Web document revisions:
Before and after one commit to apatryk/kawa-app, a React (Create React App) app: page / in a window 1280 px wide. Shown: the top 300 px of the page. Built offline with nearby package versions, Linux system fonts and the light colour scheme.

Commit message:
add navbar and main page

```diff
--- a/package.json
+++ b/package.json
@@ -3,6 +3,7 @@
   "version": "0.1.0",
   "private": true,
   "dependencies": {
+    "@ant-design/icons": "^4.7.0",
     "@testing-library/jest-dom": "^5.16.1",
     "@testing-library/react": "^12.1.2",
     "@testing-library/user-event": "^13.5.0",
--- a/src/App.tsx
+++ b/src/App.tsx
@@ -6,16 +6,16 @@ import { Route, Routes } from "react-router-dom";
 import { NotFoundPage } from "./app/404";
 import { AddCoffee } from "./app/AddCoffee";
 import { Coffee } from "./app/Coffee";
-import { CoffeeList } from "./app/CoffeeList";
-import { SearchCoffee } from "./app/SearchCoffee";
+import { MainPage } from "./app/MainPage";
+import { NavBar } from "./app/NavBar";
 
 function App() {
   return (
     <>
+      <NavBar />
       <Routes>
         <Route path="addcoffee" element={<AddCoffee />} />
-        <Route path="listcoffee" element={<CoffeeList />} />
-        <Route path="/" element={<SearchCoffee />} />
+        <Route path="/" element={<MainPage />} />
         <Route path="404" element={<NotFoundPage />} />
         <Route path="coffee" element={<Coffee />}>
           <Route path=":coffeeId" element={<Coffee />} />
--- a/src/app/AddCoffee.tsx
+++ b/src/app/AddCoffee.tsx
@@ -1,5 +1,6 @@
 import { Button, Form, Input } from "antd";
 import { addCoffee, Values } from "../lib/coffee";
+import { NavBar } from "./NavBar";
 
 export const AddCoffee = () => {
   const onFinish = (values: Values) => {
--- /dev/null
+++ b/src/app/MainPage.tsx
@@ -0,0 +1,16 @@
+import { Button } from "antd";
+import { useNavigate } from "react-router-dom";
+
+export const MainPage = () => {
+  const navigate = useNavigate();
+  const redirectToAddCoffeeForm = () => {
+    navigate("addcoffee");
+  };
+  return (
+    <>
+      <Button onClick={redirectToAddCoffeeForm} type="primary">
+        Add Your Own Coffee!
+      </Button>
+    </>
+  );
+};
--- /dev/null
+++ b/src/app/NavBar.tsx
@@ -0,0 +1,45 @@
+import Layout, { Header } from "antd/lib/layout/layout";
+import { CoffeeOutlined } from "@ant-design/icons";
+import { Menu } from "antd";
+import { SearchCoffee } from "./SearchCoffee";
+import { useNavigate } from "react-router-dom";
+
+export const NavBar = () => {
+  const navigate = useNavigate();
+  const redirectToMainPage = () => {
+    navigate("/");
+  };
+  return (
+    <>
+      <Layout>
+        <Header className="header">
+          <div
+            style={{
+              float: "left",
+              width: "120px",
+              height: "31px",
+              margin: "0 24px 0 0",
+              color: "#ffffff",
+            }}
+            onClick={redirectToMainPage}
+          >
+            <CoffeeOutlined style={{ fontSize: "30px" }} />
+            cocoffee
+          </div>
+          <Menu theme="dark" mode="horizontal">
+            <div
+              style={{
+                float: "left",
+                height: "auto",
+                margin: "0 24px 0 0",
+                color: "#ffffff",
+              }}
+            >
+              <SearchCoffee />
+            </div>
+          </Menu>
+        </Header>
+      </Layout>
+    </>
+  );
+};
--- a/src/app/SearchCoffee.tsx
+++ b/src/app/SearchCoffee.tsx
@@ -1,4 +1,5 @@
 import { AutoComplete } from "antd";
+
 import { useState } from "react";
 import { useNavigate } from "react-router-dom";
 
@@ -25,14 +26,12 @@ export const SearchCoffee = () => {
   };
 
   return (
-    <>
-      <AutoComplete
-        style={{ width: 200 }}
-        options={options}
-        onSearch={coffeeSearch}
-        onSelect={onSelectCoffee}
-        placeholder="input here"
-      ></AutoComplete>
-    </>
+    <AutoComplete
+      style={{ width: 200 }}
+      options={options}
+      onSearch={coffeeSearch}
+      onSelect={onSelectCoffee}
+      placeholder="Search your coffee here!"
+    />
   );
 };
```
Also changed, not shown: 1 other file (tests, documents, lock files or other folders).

# What this task involves
Scan the entries above and show each line that contains the word "SearchCoffee".

# Output below
-import { SearchCoffee } from "./app/SearchCoffee";
-        <Route path="/" element={<SearchCoffee />} />
+import { SearchCoffee } from "./SearchCoffee";
+              <SearchCoffee />
--- a/src/app/SearchCoffee.tsx
+++ b/src/app/SearchCoffee.tsx
@@ -25,14 +26,12 @@ export const SearchCoffee = () => {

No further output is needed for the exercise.